What's Happening at H-Net?
H-Net: Humanities & Social Sciences Online is an international scholarly society founded in 1993 by Richard Jensen, a history professor at the University of Illinois-Chicago. It moved to Michigan State University’s History Department in 1995; in 1997 it elected Mark Kornbluh, an MSU history professor, as its Executive Director, and spawned MATRIX, MSU’s Humanities Technology Center. Its mission is to promote learning, scholarship, and communications in the social sciences and humanities through the use of networked new media. Its core activity began with a series of field-based, edited email discussion groups that expanded into “networks,” each with their own web presence, mission, and intellectual activities. Many of them were and still are associated or sponsored by scholarly societies.

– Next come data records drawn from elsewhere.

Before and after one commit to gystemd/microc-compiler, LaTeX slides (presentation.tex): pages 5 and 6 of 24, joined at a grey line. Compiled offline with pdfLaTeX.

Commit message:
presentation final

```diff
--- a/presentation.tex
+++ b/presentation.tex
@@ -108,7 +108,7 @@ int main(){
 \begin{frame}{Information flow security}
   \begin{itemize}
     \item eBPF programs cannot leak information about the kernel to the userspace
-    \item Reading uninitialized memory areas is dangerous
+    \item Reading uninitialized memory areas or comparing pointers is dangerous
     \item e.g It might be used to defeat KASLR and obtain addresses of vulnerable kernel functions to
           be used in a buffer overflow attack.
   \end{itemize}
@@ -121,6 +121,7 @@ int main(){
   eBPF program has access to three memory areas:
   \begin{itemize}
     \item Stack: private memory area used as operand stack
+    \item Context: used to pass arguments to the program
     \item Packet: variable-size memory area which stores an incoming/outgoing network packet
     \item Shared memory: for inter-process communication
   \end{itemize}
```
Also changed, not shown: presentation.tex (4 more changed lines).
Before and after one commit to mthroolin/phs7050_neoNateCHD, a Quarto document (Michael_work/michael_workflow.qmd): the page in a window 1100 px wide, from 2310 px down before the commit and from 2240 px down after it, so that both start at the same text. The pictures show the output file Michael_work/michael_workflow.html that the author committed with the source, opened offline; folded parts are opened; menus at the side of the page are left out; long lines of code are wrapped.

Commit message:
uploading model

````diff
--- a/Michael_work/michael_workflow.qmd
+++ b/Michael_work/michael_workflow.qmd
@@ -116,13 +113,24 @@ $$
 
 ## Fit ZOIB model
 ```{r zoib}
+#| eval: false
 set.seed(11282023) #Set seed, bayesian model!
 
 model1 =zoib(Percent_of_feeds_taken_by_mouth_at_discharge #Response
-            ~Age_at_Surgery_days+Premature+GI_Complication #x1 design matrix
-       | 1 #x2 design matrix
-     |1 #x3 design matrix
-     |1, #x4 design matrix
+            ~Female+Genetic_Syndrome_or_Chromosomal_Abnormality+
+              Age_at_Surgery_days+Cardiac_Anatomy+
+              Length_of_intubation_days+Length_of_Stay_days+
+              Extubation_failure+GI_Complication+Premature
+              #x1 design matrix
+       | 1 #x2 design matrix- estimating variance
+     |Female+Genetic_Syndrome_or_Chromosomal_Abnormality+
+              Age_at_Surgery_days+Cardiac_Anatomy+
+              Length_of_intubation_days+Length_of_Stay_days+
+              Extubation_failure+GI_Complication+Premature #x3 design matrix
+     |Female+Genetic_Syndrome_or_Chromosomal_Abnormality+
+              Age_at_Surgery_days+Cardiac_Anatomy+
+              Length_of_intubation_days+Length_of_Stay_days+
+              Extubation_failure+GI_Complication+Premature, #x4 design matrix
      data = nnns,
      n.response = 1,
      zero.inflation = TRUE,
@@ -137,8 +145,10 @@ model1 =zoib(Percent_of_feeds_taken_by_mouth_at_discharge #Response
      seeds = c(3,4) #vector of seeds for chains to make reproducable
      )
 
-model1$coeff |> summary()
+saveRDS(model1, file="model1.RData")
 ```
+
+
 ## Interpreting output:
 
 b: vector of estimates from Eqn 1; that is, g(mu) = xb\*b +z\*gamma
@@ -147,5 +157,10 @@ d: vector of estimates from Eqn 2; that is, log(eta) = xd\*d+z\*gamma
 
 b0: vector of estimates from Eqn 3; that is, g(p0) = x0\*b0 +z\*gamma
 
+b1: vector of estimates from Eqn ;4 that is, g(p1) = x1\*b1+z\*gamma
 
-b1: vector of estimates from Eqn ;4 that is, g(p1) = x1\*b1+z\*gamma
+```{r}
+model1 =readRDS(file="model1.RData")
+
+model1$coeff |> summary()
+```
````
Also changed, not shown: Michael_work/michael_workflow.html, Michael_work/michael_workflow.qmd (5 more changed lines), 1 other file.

The H-Net Commons
The H-Net Commons, the new web home of H-Net: Humanities & Social Sciences Online, is a robust content management platform that serves as the foundation for what many have called H-Net 2.0. The Commons is now home to 180 free online communities (Networks) edited by 300 volunteer field experts worldwide with approximately 200,000 subscribers, each network overseen by an advisory board of experts. H-Net's public archives date back to 1994, and as is the case with all of H-Net's content, they are freely accessible to the public. At our new facility, H-Net subscribers are able to:
- post images, audio, video, text
- exchange discussion messages and receive them via email if they wish
- view user profiles
- customize their subscribed network content using a "My HNet" content widget
- deliver pages via RSS feeds to their mailboxes or feed readers
- create blogs and customize pages of links and other content
- create content-based projects (image archives, a series of podcasts, a syllabus commons, etc.)
- use private planning space for affiliated organizations
- create content through a common web-based interface
- search for material across H-Net that has been categorized and tagged by editors and users for easy retrieval, bookmarking, and saving dynamic searches to My HNet.
The H-Net Book Channel
The H-Net Book Channel is a new book announcement service from H-Net. Structured as a network on the H-Net Commons, the Book Channel publishes automatically updating lists of new books in a variety of scholarly categories. A work in progress, we are continually importing new publisher catalogs to help readers stay informed. Visit daily to find new lists of recently published academic titles sorted by discipline.
In Spring 2016, Book Channel will feature editorial content that will add scholarly perspectives to new book announcements. Commissioned essays, contributions from networks, syllabus modules, and other short-form scholarly and teaching-related content will contextualize new directions in academic research and publishing and connect them to larger public conversations.
In addition to the digital space and technical resources provided at the Commons for scholarly collaboration, H-Net continues to freely offer these vital academic services:
Academic Announcements: an announcements system for academic events, archived, searchable, and distributed via email and web.
H-Net Job Guide: thousands of vacancies each year, distributed free by email and web, the core revenue stream for H-Net:
H-Net Reviews: the largest online professional reviewing archive, with approximately 46,000 free book reviews, offered under Creative Commons licensing, commissioned by professional review editors, written, edited, copyedited, and published in an original online system, cataloged by the Library of Congress, and available on web, email, and in PDF.
H-Podcast is a new network from H-Net all about podcasts, podcasting, and the place of podcasts in the academy. Readers can find new episodes of the H-Net podcast The Art of the Review, as well as other podcasts produced by H-Net networks, partnering producers, and suggested by subscribers across the Commons.
H-Net Hubs, such as the Gender, Race and Ethnicity, and Digital Humanities hubs, are a new way to browse the H-Net Commons. As our users discuss their areas of specialty on their networks the Commons becomes filled with content, and that content is of interest to many scholars who may not browse networks outside of their fields. Hubs provide a way to find that content. Browsing a hub allows you to find the content that is interesting to you and be linked directly to it, where you can read more or join in the discussion.
H-Net Crossroads Networks allow editors from different networks to collaborate together to create content that spans across multiple disciplines, fields or specializations. The World War I Crossroads network, for example, is a collaboration between editors on the H-Net Commons dedicated to the scholarly study and discussion of World War I and the centennial commemoration of the conflict.
Please help us keep H-Net free and accessible with a tax-exempt donation.
H-Net is classified as a tax-exempt nonprofit charitable organization under Section 501(c)(3) of the Internal Revenue Service Code, effective February 20, 2004. Your contribution may be tax deductible to the extent allowed by law. Please contact your tax advisor for further information.